>>>>

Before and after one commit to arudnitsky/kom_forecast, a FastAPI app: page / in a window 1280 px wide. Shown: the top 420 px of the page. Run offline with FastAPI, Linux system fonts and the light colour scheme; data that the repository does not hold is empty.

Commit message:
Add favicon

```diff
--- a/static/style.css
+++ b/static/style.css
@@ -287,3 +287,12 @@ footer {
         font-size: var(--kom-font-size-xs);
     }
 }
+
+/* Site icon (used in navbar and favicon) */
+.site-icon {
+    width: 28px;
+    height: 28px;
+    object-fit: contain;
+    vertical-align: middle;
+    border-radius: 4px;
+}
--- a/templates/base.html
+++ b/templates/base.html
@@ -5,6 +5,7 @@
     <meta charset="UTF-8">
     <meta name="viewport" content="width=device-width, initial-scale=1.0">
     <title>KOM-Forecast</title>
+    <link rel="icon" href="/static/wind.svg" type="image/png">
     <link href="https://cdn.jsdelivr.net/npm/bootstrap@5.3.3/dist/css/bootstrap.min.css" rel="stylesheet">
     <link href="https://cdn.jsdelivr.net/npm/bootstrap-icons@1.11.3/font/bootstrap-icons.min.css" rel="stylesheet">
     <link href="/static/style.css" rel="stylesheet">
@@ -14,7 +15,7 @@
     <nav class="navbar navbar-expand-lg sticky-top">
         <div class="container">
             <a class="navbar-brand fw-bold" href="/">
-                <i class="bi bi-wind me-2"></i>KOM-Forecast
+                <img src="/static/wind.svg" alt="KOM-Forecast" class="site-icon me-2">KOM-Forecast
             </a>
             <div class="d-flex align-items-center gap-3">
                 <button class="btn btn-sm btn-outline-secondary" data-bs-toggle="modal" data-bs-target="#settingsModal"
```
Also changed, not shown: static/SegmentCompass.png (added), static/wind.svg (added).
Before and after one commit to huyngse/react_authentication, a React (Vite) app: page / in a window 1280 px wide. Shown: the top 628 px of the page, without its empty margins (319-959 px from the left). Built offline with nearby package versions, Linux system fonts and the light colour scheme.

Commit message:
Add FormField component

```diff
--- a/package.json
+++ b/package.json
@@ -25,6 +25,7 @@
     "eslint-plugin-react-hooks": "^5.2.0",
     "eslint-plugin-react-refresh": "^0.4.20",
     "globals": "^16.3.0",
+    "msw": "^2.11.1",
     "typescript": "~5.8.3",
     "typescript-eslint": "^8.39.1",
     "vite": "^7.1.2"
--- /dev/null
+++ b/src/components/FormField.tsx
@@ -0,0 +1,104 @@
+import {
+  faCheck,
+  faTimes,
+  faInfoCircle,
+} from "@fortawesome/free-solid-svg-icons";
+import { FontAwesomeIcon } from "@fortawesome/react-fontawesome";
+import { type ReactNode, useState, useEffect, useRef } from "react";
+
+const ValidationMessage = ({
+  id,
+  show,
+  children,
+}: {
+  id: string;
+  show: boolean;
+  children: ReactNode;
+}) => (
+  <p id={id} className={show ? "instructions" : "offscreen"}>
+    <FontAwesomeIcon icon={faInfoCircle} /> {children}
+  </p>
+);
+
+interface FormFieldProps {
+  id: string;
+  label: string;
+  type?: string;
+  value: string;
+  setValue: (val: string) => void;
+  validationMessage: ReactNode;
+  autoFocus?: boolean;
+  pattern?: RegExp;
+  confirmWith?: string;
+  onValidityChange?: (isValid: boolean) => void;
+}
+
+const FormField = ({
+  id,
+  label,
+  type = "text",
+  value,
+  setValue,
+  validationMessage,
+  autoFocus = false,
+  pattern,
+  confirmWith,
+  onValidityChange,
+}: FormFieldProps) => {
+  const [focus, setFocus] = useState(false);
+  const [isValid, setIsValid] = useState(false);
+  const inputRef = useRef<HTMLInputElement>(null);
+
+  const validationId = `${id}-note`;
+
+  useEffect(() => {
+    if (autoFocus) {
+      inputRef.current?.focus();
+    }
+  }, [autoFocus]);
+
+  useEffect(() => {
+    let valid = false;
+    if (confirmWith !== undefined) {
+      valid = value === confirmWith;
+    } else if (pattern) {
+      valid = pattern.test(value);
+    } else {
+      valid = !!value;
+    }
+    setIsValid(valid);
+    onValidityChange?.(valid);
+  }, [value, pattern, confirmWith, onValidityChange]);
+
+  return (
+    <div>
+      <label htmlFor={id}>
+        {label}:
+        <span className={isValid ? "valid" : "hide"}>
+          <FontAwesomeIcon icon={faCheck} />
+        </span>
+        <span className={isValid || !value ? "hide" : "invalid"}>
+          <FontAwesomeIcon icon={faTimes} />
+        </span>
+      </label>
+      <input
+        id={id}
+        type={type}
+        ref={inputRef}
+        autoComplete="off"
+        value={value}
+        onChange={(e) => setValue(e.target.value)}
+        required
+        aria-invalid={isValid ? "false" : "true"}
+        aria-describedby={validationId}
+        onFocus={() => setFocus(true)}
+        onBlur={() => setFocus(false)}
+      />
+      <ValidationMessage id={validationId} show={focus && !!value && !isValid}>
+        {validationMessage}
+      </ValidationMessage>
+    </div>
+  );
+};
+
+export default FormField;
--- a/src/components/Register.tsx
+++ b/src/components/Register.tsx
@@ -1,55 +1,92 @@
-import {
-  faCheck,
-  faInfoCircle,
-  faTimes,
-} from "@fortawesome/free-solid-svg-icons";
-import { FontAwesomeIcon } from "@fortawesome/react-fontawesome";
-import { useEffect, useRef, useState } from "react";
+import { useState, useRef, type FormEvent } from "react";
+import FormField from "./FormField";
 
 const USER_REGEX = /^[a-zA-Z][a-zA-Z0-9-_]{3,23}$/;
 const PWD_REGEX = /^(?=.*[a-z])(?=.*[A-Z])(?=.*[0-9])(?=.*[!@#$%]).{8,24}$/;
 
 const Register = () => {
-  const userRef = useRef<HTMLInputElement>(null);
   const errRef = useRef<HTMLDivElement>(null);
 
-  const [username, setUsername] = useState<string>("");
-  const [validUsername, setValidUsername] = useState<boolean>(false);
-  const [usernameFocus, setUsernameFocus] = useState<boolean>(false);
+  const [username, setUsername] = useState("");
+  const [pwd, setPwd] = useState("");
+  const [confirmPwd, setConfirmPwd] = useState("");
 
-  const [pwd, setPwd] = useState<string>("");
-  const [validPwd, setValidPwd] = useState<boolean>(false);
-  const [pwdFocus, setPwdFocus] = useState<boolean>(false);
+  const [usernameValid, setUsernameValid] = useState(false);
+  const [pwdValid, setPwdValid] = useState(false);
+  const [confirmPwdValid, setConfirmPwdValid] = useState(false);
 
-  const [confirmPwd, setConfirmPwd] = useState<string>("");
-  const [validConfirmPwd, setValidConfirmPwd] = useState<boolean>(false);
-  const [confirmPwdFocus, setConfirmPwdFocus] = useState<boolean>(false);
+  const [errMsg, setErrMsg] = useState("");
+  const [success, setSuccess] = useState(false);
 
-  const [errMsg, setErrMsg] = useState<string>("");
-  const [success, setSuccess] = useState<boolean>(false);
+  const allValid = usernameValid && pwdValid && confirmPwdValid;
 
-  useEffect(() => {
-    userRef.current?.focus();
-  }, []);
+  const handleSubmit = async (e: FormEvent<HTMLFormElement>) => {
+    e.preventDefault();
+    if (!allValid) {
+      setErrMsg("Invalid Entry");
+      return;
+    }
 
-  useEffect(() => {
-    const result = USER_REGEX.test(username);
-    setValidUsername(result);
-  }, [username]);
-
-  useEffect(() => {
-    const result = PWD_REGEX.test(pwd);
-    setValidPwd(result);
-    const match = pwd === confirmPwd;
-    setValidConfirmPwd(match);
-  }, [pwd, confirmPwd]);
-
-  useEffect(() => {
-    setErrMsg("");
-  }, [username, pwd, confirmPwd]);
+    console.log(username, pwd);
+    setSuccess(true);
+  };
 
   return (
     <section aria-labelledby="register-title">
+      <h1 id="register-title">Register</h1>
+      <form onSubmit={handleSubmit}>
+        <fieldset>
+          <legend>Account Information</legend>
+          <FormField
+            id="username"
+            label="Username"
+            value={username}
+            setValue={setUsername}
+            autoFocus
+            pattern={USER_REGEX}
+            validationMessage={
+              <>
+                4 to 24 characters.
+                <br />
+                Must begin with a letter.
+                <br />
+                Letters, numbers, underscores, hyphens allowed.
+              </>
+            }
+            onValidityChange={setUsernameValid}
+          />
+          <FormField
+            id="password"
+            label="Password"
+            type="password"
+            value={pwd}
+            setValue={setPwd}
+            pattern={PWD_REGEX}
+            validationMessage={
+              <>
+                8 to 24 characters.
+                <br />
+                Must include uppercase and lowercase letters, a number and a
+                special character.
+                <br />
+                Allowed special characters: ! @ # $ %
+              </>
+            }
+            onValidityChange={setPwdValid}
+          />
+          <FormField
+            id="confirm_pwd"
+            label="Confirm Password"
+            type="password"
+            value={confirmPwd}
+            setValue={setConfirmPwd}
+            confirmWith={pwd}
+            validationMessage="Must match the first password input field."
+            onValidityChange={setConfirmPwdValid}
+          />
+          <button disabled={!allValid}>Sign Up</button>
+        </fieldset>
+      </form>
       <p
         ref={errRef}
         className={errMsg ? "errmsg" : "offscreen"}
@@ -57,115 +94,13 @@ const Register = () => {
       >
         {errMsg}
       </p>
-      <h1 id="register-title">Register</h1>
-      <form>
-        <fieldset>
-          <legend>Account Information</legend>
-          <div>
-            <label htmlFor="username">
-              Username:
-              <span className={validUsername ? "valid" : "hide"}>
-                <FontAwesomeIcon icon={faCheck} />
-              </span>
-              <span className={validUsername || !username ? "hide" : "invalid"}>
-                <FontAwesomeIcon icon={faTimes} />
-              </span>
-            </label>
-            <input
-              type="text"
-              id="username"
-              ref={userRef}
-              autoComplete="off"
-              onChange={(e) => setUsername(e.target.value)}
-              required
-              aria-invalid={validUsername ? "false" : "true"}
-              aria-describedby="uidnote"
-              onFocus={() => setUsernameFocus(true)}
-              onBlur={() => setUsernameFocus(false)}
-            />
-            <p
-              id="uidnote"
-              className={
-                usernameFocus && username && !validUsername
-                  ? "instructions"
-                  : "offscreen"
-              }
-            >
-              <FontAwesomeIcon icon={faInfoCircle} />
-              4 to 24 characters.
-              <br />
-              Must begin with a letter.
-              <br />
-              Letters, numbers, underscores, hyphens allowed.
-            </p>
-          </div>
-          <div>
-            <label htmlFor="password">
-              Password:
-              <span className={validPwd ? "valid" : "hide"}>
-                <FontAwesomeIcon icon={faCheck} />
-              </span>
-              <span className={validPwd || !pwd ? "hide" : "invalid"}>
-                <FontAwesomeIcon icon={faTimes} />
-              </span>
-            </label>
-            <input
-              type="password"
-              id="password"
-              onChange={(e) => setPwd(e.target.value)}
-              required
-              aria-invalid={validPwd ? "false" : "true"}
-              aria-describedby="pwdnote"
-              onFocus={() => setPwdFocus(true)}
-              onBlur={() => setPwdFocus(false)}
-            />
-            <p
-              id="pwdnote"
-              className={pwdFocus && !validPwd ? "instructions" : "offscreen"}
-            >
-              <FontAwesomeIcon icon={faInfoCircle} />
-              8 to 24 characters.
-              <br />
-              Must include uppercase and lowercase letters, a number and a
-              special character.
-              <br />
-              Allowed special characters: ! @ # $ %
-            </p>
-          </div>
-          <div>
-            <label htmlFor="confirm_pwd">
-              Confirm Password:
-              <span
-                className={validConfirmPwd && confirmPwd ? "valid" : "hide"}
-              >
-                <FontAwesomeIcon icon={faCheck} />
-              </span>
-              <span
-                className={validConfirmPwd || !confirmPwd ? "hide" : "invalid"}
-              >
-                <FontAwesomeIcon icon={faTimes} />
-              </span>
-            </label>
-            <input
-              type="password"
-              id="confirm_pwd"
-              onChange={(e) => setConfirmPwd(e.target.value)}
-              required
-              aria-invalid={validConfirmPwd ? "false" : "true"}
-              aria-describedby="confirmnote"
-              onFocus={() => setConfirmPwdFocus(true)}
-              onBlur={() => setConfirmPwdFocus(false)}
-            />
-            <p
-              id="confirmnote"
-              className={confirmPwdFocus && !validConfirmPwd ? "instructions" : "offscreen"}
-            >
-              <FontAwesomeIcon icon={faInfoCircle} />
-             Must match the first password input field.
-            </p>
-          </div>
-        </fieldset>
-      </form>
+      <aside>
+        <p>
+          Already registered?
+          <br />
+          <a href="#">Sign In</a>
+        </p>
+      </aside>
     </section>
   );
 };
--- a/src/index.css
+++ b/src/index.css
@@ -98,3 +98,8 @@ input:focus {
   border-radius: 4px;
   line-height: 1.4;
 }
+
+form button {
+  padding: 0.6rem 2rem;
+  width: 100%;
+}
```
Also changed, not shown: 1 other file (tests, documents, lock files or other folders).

<<<<

If a line in the records above holds the string "boolean", copy it.

# [Answer to this problem]
+  show: boolean;
+  autoFocus?: boolean;
+  onValidityChange?: (isValid: boolean) => void;
-  const [validUsername, setValidUsername] = useState<boolean>(false);
-  const [usernameFocus, setUsernameFocus] = useState<boolean>(false);
-  const [validPwd, setValidPwd] = useState<boolean>(false);
-  const [pwdFocus, setPwdFocus] = useState<boolean>(false);
-  const [validConfirmPwd, setValidConfirmPwd] = useState<boolean>(false);
-  const [confirmPwdFocus, setConfirmPwdFocus] = useState<boolean>(false);
-  const [success, setSuccess] = useState<boolean>(false);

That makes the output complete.